Mayawati played hardball, refusing to commit to a pan-India alliance with Congress and the Samajwadi Party was non-commital on the subject of prime ministership. The Congress then did a volte face, informally telling journalists that the numbers would decide whether it staked a claim to lead the government. It also went the extra mile, hinting that the party would be open to backing Mayawati or Mamata.
There are several reasons why Rahul Gandhi should quit worrying about the leadership issue and focus on forging alliances. First, pitching for PM at this time makes him sound entitled, which is exactly how the BJP would like to characterise him. Second, he needs the regional parties rather than the other way around. A Federal Front makes eminent sense for them, because the Congress is irrelevant in their respective states. As of now, they outnumber the Congress three-to-one (minus the NDA allies) in Parliament. Plus, they have plenty of scope for improvement, some of it at the expense of the Congress.
Even if the Congress bounces back with rubber-band elasticity, its Mission 200 seems as unlikely as the BJP’s Mission 350+. It may well find itself outnumbered by the Federal Front. So what can it bring to the table? It can make promises, but its credibility vis-a-vis the Opposition parties, as Prime Minister Narendra Modi took great pleasure in pointing out, is poor.
Third, the Opposition boasts an impressive array of leaders, each one as capable as Rahul of making a credible pitch for prime ministership. Admittedly, as the single largest Opposition party in the Lok Sabha, Rahul has a superior claim. But that logic no longer applies, because the Congress ceded chief ministership of Karnataka to the JD(S) despite having twice as many seats. After 14 years in active politics, Rahul knows that numbers alone do not necessarily rule.
He also knows that an endorsement from JD(S) chief Deve Gowda is weightless, given that his party won only two seats in the Lok Sabha. Even if the UPA allies can be persuaded, that’s not enough. A thumbs-up from Mamata, Mayawati, Akhilesh Yadav and Chandrababu Naidu is necessary.
So, Rahul-as-PM is doable but improbable. Anything is possible in politics, but at this point, the odds aren’t in his favour. His party is not in a position for hard bargaining. Theoretically, a front comprising all or most of the larger regional forces could win enough seats to oust both national parties and Mamata is well aware of the fact. Keeping in view the unity-is-strength principle, she has proposed a rally in Kolkata in January of 2019, to showcase the Federal Front – with or without the Congress.

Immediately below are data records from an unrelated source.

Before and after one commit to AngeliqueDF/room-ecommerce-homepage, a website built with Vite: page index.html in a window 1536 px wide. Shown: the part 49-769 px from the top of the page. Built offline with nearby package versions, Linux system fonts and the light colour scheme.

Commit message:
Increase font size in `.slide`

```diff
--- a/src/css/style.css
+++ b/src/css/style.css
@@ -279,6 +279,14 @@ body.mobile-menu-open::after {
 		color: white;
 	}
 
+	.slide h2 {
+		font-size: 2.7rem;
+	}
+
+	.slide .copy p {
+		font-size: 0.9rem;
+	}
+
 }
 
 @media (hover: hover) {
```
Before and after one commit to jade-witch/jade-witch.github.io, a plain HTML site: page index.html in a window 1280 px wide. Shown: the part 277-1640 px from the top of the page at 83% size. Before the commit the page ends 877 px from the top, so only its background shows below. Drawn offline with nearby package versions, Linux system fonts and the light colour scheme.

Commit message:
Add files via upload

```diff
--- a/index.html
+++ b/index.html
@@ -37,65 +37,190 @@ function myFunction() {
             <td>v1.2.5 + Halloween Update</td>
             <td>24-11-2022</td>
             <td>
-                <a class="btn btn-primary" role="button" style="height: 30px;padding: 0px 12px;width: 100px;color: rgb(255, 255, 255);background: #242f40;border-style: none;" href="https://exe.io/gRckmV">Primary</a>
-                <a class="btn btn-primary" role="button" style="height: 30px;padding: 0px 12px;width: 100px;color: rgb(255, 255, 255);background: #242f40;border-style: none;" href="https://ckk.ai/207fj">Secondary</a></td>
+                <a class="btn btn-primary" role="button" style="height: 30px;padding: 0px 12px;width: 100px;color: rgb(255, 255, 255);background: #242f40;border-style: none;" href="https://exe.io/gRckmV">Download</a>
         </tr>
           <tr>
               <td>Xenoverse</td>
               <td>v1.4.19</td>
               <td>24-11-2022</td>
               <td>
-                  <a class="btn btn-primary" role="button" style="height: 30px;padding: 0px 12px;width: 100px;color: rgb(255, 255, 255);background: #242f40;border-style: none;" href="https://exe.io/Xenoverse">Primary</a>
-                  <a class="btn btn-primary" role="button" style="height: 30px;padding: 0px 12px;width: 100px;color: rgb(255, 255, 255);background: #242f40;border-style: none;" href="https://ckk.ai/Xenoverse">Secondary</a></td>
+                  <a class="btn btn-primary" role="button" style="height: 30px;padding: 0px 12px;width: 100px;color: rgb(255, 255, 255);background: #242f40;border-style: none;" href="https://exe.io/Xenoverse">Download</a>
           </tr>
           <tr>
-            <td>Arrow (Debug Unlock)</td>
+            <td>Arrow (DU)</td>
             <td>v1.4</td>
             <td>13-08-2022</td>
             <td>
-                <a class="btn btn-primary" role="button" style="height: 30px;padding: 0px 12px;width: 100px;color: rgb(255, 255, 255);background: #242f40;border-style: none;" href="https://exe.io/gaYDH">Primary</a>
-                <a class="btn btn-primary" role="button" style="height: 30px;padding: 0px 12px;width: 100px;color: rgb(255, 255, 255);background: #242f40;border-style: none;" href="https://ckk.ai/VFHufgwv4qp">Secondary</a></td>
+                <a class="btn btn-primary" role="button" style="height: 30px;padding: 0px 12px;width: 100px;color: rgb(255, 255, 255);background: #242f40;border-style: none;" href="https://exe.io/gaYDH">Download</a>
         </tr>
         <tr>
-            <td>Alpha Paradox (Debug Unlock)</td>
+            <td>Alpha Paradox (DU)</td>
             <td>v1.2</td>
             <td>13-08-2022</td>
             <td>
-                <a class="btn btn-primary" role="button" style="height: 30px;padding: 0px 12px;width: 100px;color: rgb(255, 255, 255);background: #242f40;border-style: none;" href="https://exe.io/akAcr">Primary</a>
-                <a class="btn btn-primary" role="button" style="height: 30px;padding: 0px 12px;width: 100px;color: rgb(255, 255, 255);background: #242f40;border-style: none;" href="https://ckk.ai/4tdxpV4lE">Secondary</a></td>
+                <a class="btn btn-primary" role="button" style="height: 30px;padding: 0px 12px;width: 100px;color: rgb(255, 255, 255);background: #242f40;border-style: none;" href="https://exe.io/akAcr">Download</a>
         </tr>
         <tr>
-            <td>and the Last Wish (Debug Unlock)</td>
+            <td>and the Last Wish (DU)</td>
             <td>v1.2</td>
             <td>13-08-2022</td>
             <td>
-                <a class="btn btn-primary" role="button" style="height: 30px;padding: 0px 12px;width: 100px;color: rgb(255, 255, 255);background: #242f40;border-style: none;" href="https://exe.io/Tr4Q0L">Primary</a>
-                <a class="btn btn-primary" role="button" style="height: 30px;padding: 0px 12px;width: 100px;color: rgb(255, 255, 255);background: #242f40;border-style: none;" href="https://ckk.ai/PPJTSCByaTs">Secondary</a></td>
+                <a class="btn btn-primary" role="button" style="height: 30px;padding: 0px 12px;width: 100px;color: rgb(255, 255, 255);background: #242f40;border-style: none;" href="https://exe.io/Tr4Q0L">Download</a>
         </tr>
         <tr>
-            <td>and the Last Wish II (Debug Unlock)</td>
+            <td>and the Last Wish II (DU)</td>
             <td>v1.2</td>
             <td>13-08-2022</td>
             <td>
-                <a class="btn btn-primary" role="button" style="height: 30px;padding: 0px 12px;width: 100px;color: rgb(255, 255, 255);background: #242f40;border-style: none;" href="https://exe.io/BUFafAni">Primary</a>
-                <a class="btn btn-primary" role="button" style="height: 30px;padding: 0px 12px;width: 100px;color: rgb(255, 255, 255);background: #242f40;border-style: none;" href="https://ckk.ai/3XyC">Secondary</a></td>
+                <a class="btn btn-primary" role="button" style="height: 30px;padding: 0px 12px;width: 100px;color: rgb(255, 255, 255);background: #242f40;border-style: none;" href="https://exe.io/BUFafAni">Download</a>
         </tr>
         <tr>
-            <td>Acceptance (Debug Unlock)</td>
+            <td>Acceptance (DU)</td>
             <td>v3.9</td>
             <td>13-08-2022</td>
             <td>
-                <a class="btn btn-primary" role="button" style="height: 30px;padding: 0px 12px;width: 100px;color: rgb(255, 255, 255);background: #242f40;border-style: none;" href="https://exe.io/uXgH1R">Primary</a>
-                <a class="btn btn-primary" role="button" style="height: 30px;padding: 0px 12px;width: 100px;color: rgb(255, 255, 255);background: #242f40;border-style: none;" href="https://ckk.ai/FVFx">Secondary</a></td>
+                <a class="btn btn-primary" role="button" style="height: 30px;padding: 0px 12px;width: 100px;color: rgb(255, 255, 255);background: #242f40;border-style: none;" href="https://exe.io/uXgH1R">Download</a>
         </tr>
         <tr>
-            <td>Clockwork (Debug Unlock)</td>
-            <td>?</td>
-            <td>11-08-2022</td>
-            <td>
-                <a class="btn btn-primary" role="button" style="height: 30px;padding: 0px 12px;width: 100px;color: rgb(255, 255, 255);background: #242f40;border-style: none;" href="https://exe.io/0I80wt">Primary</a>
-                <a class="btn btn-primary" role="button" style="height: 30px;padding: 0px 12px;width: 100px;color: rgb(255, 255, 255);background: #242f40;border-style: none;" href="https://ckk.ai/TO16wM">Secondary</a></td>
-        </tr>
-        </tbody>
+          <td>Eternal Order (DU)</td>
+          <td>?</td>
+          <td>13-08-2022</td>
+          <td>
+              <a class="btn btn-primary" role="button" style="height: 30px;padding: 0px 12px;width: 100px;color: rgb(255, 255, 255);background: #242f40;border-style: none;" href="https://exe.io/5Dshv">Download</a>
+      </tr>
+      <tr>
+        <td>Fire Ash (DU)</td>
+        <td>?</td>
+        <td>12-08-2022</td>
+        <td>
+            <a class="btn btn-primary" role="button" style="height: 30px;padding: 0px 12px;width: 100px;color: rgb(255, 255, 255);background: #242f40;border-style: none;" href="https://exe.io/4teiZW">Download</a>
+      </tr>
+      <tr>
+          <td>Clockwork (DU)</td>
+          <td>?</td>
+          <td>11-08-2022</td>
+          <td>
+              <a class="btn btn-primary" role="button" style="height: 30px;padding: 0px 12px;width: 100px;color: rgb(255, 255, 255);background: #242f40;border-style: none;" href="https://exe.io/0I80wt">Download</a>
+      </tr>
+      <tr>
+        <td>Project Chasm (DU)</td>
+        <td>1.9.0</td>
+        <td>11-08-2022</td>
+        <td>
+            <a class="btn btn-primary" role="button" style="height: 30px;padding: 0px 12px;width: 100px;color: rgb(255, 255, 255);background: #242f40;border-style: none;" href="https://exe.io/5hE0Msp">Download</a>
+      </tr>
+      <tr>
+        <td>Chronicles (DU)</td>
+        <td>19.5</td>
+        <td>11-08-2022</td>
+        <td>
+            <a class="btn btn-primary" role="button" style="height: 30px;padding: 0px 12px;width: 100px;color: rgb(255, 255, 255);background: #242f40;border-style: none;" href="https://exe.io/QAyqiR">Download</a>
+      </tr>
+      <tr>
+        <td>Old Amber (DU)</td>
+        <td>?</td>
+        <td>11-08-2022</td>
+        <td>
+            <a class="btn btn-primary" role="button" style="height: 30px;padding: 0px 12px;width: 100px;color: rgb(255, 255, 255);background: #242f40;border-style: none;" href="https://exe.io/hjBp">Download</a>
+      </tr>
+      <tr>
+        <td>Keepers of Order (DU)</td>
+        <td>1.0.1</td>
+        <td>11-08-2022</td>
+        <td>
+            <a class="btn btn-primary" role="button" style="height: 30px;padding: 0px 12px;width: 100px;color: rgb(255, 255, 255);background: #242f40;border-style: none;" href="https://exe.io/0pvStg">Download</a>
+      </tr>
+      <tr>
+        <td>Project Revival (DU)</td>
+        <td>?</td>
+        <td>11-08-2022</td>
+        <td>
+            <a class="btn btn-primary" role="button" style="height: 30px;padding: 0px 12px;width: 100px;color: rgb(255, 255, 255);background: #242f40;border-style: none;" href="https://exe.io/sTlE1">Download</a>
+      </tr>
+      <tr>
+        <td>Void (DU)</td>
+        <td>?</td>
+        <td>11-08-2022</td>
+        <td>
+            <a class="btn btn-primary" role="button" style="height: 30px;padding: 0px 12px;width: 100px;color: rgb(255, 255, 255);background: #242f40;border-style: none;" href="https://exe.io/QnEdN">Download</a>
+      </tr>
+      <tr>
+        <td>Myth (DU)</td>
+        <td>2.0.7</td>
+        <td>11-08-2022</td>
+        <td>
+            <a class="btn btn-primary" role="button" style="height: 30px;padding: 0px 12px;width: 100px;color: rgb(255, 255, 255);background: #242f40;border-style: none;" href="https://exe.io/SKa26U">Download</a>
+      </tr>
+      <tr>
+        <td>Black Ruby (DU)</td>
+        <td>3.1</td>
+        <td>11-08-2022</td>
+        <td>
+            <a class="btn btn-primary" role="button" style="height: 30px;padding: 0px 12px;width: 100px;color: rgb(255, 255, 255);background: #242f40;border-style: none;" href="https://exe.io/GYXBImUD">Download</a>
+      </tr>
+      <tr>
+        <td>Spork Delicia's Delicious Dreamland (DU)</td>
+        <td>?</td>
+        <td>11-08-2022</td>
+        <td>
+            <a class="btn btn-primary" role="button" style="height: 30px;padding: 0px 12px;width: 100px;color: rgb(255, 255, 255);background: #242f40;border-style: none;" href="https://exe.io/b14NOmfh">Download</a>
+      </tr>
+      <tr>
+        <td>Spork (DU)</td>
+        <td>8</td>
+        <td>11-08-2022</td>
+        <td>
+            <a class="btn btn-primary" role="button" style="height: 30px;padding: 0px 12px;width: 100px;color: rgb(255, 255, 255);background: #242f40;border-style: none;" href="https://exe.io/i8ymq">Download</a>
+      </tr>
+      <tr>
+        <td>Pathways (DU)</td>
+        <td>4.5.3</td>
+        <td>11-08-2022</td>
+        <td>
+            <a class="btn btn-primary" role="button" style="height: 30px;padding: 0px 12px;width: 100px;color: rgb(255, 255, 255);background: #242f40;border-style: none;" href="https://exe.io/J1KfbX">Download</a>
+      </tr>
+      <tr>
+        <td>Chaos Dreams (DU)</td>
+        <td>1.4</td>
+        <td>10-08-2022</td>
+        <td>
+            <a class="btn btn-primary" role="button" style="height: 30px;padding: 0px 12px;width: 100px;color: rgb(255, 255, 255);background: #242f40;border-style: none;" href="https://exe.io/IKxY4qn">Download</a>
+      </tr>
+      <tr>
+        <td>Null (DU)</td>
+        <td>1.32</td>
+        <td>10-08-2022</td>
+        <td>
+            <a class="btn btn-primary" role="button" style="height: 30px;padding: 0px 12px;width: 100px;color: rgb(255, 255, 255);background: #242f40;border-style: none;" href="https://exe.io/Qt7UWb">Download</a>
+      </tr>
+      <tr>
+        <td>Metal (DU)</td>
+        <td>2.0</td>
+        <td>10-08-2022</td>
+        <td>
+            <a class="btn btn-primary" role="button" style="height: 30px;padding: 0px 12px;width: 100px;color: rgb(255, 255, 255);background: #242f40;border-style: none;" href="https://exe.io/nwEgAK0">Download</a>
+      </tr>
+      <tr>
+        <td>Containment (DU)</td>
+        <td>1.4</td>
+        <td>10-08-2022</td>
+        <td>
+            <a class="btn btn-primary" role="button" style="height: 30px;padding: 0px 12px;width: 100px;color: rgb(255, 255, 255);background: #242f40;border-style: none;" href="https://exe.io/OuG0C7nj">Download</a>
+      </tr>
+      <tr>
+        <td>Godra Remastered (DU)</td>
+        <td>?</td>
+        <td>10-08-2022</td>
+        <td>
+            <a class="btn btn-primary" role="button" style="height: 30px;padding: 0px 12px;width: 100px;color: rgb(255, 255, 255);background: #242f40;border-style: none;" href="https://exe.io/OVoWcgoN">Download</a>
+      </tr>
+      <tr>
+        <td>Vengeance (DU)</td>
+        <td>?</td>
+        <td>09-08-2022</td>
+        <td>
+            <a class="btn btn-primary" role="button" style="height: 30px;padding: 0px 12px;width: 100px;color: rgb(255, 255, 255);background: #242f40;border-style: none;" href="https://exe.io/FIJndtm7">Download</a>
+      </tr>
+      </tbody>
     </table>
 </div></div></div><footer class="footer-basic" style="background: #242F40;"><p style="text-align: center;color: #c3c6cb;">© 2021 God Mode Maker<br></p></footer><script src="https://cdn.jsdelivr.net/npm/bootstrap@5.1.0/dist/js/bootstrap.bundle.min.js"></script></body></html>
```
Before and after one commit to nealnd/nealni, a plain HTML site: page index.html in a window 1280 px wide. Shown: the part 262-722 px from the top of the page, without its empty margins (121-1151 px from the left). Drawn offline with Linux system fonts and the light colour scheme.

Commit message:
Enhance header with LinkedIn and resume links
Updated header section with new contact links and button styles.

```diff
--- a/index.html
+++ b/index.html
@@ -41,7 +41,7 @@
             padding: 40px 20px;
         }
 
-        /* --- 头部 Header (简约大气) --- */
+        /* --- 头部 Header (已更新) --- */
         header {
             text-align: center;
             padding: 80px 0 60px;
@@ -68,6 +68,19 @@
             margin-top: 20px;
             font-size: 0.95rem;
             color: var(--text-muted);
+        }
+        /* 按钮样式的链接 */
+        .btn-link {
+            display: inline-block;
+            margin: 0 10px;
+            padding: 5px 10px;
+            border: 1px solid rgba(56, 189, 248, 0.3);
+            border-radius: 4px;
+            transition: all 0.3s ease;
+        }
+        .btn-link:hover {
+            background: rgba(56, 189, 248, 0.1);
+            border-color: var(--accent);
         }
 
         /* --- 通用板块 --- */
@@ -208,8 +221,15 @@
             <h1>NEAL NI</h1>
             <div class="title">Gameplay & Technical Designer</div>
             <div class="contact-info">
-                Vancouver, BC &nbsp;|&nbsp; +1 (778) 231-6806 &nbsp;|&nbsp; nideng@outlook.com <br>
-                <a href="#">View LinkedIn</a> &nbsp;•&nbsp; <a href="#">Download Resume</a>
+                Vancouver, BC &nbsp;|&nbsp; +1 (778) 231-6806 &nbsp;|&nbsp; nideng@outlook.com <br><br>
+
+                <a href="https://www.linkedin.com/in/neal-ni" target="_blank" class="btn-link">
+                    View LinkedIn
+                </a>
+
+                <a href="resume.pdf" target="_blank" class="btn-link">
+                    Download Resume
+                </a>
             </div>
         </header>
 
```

Fourth, Rahul must bear in mind that while he has revealed his weapons of war, he has no idea what is lurking in the BJP arsenal. In 2014, he was not in the BJP’s crosshairs. He got off lightly during the campaign because he was neither PM nor party president. Now, he can expect to be at the receiving end of a propaganda blitzkrieg, which will make his attack on the PM in Parliament sound like a love-note. The Congress has lost ground since 2014, but there is no reason for despair. It is true that the party has been squeezed by the BJP and regional forces to the point that it is an also-ran in at least 250 seats. But in 89 seats – Madhya Pradesh (29), Gujarat (26), Rajasthan (25), Uttarakhand (5) and Himachal Pradesh (4) – it is in one-on-one competition with the BJP and has plenty of scope for improvement.
In Maharashtra (48) and Jharkhand (14), it is dependent on regional players, but in Karnataka (28), Chhattisgarh (11) and the North-East (25), it is strong enough to go it alone, despite the presence of regional forces. In Kerala (20) and Telegana (17), it can better its tally at the expense of friends and in Punjab (13) at the expense of foes. With wise state-level alliances, it can enhance its tally.
In 2003, as now, the NDA won a trust vote with a thumping majority but lost the electoral battle a year later. All because the then Congress president stooped to conquer. History may not repeat itself, but it does teach a lesson on hubris vs humility.
Bhavdeep Kang is a senior journalist with 35 years of experience in working with major newspapers and magazines. She is now an independent writer and author.